··· THE INPUT

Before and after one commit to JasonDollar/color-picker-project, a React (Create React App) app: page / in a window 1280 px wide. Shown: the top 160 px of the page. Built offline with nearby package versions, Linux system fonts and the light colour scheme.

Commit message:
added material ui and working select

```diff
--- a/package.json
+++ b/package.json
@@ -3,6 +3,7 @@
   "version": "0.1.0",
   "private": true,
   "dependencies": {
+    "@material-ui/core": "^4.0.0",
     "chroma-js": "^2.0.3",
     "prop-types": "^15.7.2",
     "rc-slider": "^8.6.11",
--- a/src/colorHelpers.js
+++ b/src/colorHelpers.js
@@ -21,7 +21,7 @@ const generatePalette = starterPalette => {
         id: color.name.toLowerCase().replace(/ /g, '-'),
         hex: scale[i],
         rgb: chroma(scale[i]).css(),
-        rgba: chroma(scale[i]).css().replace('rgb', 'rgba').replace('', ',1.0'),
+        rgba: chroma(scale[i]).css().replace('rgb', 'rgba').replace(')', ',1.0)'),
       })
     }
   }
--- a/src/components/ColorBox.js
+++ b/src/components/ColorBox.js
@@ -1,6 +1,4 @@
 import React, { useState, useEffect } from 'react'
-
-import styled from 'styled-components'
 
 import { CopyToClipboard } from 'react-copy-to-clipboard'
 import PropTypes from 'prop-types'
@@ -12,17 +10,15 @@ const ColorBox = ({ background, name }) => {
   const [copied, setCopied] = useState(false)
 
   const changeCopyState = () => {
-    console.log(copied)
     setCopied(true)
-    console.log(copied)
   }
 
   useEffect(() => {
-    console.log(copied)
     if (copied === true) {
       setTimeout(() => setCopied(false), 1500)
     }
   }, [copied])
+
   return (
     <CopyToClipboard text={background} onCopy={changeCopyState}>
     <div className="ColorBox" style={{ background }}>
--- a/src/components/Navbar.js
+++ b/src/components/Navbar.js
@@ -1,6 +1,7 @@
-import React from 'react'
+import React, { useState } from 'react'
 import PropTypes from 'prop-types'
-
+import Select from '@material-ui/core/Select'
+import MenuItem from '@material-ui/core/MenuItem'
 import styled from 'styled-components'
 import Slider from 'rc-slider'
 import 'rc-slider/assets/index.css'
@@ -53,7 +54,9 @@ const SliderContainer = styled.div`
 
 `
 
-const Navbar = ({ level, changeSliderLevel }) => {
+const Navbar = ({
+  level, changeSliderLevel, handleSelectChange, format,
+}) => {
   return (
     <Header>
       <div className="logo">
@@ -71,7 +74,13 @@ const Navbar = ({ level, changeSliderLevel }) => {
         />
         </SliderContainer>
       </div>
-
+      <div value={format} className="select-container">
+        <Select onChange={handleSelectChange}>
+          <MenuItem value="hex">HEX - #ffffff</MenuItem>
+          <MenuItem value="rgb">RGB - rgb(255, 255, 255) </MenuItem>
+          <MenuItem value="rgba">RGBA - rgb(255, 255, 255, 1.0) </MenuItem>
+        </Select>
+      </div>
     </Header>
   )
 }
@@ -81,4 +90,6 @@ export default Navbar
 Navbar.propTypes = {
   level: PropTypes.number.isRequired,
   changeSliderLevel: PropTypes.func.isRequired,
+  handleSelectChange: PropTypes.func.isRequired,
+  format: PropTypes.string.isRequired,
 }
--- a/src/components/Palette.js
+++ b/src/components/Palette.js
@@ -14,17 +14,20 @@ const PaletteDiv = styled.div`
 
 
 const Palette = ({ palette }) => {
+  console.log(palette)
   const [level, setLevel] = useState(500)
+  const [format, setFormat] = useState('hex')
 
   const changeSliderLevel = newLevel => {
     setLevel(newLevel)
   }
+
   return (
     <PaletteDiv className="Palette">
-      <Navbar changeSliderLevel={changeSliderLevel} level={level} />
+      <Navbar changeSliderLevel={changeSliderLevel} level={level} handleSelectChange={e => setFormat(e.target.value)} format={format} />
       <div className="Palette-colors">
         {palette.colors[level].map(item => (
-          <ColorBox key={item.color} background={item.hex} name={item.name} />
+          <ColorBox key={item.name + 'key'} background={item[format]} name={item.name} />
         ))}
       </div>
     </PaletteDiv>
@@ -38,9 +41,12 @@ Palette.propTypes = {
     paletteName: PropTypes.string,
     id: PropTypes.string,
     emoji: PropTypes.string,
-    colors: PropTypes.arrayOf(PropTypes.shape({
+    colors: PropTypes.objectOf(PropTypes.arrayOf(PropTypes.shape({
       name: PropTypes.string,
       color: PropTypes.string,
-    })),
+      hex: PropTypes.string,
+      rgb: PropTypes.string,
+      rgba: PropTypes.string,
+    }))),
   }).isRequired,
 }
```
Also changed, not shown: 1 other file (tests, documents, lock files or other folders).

······

Search the records for the word "shape" and return every line that holds it.

● WORKED SOLUTION
-    colors: PropTypes.arrayOf(PropTypes.shape({
+    colors: PropTypes.objectOf(PropTypes.arrayOf(PropTypes.shape({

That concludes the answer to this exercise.